= RECORDS SUPPLIED =
------------------------------

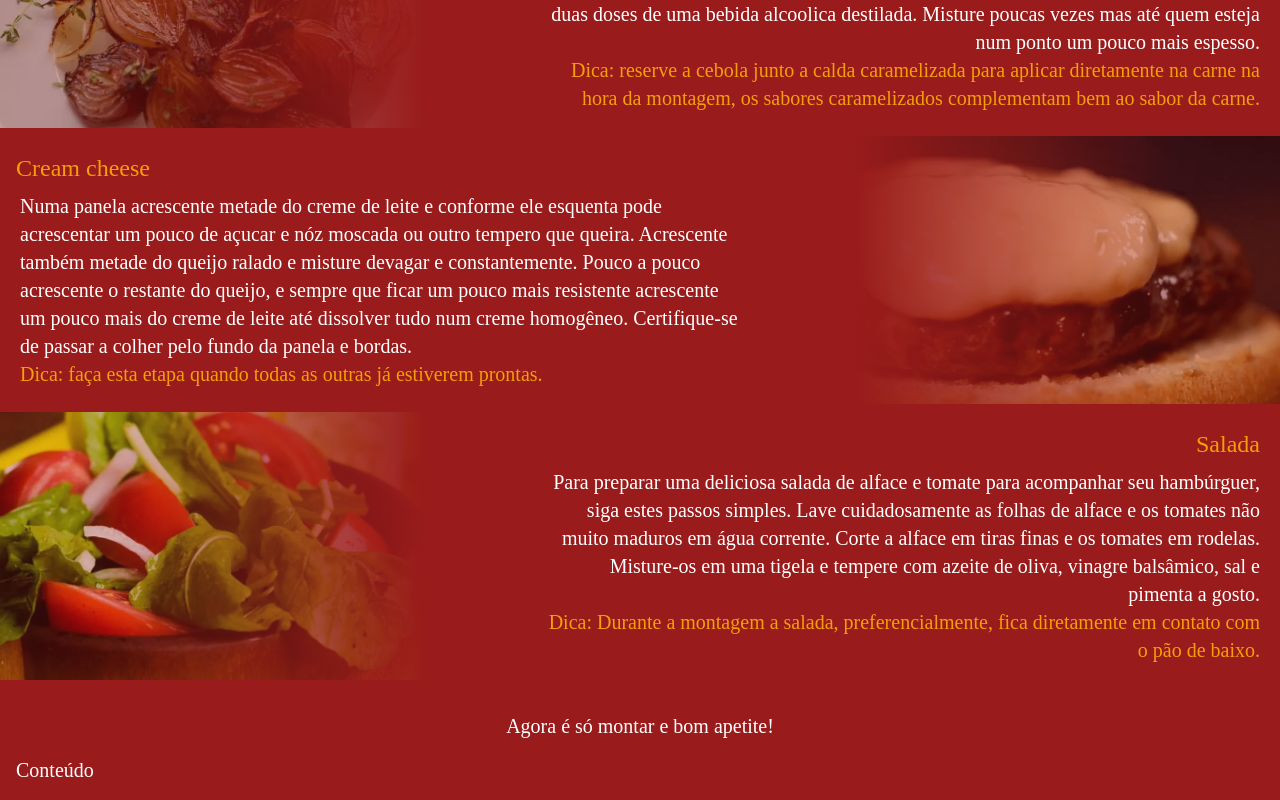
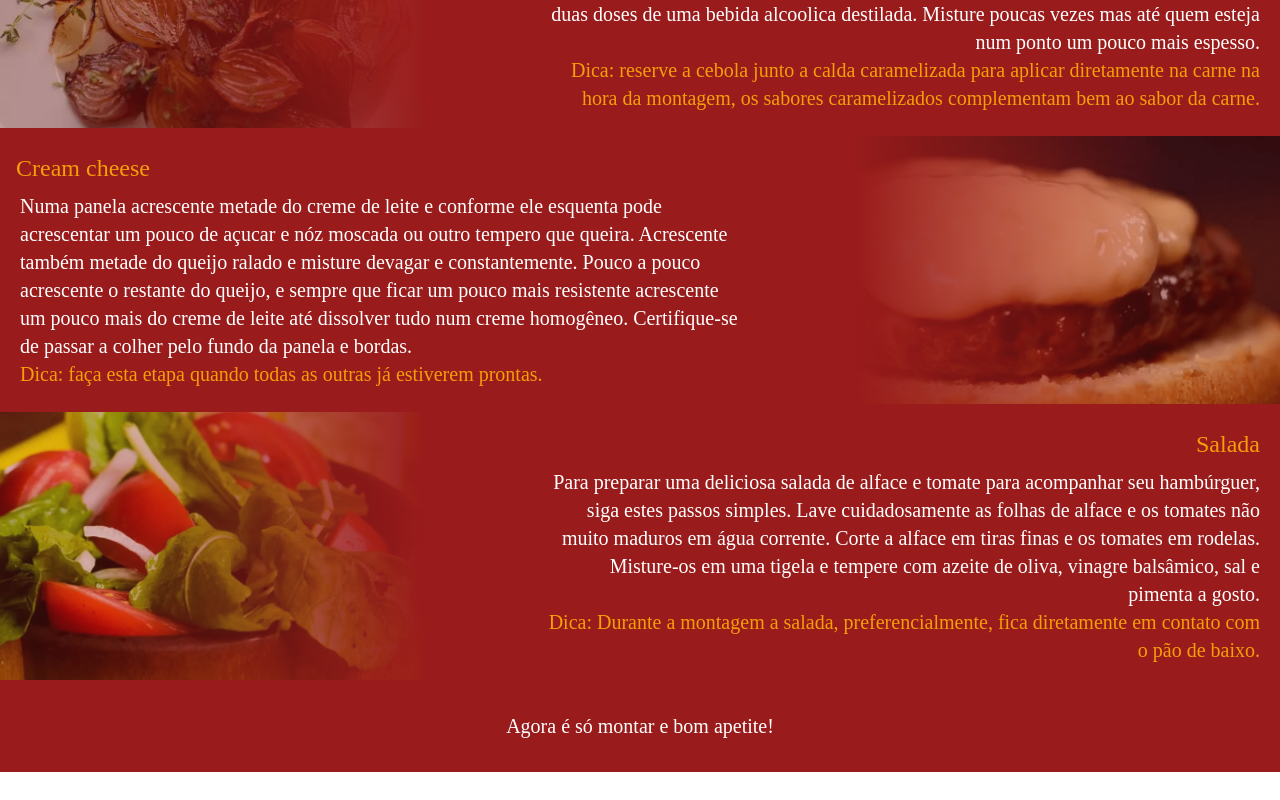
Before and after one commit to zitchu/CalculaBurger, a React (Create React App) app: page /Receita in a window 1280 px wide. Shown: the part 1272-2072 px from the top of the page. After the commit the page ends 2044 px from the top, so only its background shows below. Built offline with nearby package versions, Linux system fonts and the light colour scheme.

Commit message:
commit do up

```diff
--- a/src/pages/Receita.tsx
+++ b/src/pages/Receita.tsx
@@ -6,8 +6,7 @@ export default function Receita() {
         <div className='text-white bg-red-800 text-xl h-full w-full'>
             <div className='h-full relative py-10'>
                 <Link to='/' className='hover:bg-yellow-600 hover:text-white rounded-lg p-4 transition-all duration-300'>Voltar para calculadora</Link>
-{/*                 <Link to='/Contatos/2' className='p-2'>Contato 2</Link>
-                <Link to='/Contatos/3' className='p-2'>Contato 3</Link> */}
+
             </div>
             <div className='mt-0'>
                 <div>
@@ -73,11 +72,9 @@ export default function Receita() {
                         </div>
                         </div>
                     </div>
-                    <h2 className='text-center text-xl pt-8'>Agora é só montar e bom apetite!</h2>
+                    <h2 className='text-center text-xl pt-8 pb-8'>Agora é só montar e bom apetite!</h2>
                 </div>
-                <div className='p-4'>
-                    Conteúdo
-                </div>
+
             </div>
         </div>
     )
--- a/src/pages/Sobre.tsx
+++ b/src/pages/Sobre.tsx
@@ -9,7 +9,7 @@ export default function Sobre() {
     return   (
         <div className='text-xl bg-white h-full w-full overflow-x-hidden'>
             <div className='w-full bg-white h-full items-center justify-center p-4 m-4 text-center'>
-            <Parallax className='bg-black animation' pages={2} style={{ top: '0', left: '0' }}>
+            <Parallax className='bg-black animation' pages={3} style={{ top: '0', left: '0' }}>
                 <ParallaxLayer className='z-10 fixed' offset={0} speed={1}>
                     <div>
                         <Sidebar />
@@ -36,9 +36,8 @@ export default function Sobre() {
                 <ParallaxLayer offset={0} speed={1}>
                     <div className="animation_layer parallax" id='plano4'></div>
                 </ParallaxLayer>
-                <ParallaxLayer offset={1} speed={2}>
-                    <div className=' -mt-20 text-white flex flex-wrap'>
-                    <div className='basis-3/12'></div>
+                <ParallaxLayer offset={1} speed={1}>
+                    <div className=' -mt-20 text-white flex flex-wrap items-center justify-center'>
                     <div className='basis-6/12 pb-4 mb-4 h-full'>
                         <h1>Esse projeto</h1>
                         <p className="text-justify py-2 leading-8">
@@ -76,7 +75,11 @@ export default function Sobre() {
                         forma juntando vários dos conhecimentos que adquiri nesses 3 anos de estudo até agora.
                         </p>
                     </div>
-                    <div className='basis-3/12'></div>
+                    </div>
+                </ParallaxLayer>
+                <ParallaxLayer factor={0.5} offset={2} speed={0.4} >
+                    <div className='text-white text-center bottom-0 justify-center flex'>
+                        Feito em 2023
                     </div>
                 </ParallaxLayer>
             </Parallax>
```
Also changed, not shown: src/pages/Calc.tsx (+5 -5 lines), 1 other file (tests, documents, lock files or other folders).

------------------------------

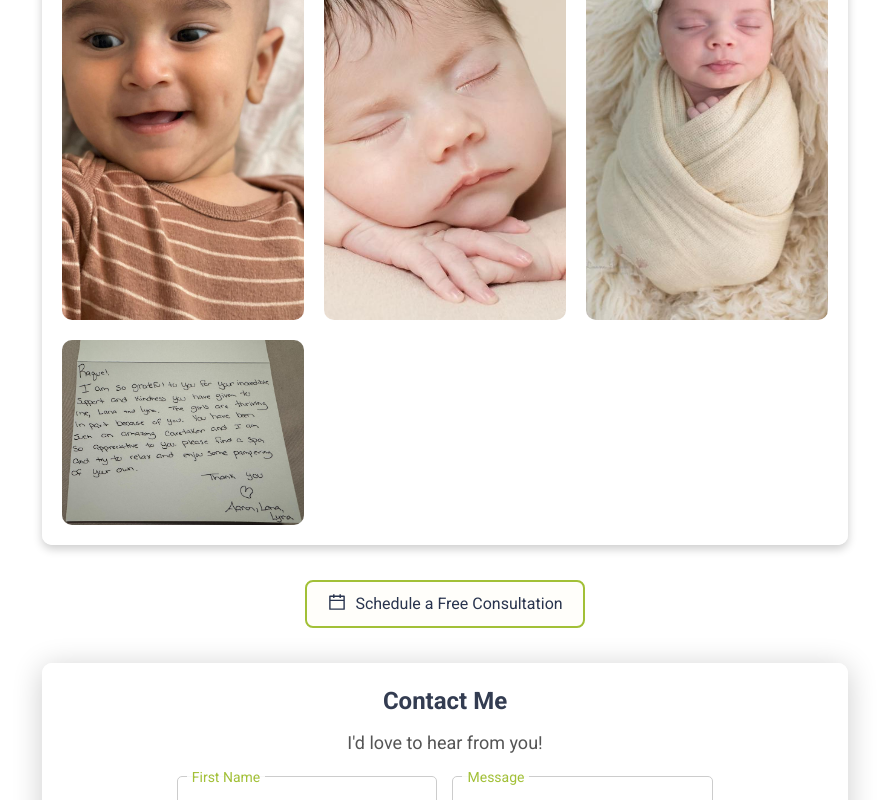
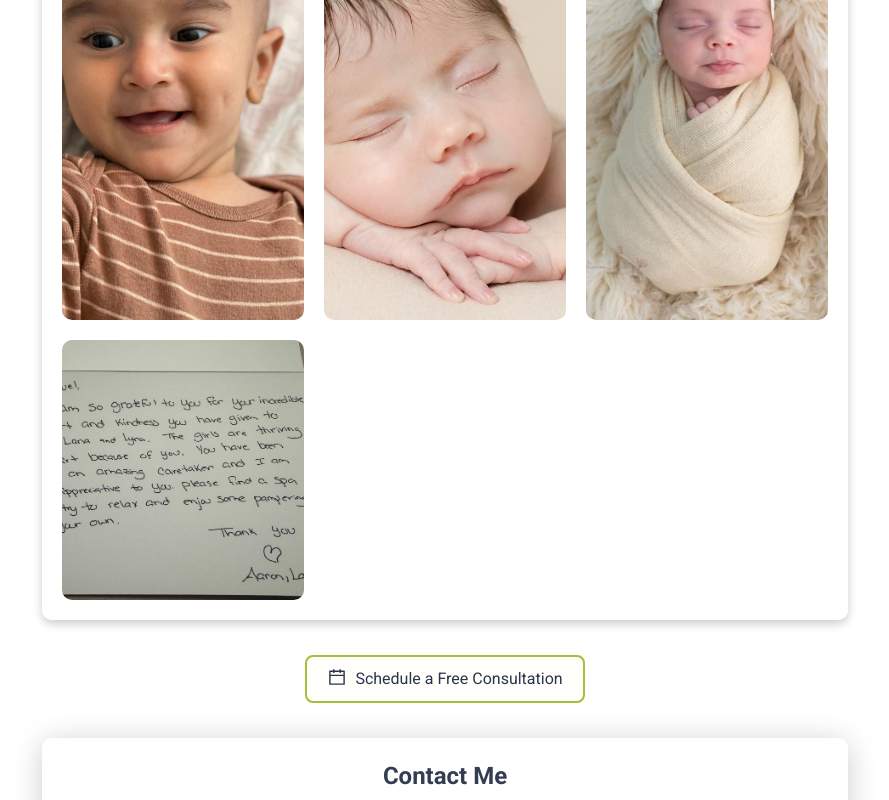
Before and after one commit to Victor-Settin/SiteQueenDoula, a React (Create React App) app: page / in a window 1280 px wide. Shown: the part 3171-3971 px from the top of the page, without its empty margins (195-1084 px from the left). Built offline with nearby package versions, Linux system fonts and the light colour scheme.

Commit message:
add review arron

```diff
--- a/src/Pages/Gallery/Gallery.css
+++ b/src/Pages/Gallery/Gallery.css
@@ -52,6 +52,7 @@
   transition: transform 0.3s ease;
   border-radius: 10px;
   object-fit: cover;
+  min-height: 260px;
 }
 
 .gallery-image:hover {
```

------------------------------

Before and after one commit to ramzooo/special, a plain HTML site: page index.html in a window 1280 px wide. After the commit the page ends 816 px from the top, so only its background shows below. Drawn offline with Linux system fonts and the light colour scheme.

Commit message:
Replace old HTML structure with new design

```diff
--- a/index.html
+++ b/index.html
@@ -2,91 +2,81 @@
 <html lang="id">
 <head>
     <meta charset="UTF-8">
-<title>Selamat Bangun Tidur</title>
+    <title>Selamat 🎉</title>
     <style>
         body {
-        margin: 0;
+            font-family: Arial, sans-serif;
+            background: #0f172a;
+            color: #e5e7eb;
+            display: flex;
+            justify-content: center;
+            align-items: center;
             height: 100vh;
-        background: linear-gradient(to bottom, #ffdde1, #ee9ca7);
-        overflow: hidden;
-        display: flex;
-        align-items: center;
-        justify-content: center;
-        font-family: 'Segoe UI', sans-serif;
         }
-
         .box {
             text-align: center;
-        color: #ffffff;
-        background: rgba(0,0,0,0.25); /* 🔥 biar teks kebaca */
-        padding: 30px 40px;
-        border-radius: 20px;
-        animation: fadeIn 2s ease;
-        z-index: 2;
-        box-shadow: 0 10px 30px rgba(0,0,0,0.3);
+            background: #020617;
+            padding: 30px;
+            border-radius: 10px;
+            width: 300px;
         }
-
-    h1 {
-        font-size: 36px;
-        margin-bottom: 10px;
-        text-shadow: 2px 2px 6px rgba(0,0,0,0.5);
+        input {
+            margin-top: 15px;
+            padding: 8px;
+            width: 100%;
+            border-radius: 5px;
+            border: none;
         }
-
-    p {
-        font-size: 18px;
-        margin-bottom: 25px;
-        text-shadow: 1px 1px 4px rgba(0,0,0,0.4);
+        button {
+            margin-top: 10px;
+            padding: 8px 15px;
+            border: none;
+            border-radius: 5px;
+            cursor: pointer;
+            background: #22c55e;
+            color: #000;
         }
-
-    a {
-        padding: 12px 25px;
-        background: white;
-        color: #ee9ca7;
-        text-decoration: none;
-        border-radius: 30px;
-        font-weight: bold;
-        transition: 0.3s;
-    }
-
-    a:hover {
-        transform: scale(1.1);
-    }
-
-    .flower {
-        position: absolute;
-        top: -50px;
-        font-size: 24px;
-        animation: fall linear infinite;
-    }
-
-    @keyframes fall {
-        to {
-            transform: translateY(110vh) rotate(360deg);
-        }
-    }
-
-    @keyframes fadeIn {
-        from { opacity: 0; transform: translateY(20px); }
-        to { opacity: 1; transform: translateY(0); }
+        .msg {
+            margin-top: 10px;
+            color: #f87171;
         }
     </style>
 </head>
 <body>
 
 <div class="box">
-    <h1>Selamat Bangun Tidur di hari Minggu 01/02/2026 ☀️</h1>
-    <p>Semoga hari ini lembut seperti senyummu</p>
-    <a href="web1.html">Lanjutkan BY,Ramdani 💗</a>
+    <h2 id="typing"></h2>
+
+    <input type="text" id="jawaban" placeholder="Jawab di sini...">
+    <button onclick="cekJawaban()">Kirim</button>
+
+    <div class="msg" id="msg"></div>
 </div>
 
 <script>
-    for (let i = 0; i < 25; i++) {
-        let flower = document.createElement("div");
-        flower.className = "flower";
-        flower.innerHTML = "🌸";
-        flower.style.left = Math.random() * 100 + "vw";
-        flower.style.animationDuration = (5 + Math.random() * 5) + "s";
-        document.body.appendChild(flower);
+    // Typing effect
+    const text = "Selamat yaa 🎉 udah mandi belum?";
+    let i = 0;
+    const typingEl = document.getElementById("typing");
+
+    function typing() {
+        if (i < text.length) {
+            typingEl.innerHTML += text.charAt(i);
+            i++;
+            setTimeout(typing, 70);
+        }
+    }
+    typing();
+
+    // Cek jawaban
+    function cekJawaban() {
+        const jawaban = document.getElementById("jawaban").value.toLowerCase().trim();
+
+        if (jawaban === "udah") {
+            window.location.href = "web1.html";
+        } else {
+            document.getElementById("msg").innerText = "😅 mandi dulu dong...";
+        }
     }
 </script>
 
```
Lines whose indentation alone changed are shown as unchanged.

------------------------------

= WORK ITEM =
Where does the word "transform" occur in the data? Copy every line that has it.

= ANSWER TO THIS EXERCISE =
   transition: transform 0.3s ease;
-        transform: scale(1.1);
-            transform: translateY(110vh) rotate(360deg);
-        from { opacity: 0; transform: translateY(20px); }
-        to { opacity: 1; transform: translateY(0); }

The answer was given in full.